**What needs to be done**
Report every line in the records below that holds the word "shown".

**Given data**
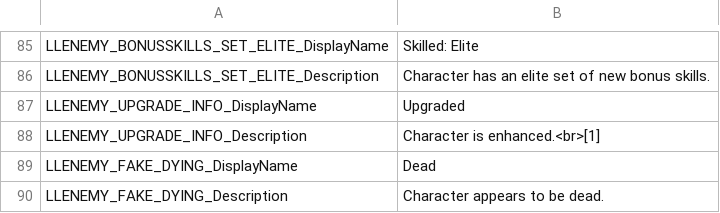
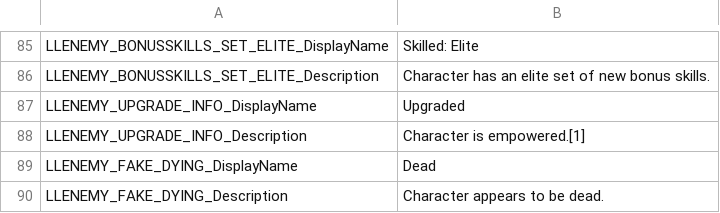
Before and after one commit to LaughingLeader-DOS2-Mods/EnemyUpgradeOverhaul, a TSV file: LocalKeys/LLENEMY_Statuses.tsv, drawn as a sheet; only a part is shown, gaps mark what is left out.

```diff
--- a/LocalKeys/LLENEMY_Statuses.tsv
+++ b/LocalKeys/LLENEMY_Statuses.tsv
@@ -87,3 +87,3 @@ LLENEMY_BONUSSKILLS_SET_ELITE_Description	Character has an elite set of new bonu
 LLENEMY_UPGRADE_INFO_DisplayName	Upgraded
-LLENEMY_UPGRADE_INFO_Description	Character is enhanced.<br>[1]
+LLENEMY_UPGRADE_INFO_Description	Character is empowered.[1]
 LLENEMY_FAKE_DYING_DisplayName	Dead
```
Also changed, not shown: 1 other file.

**Finished task**
Before and after one commit to LaughingLeader-DOS2-Mods/EnemyUpgradeOverhaul, a TSV file: LocalKeys/LLENEMY_Statuses.tsv, drawn as a sheet; only a part is shown, gaps mark what is left out.
Also changed, not shown: 1 other file.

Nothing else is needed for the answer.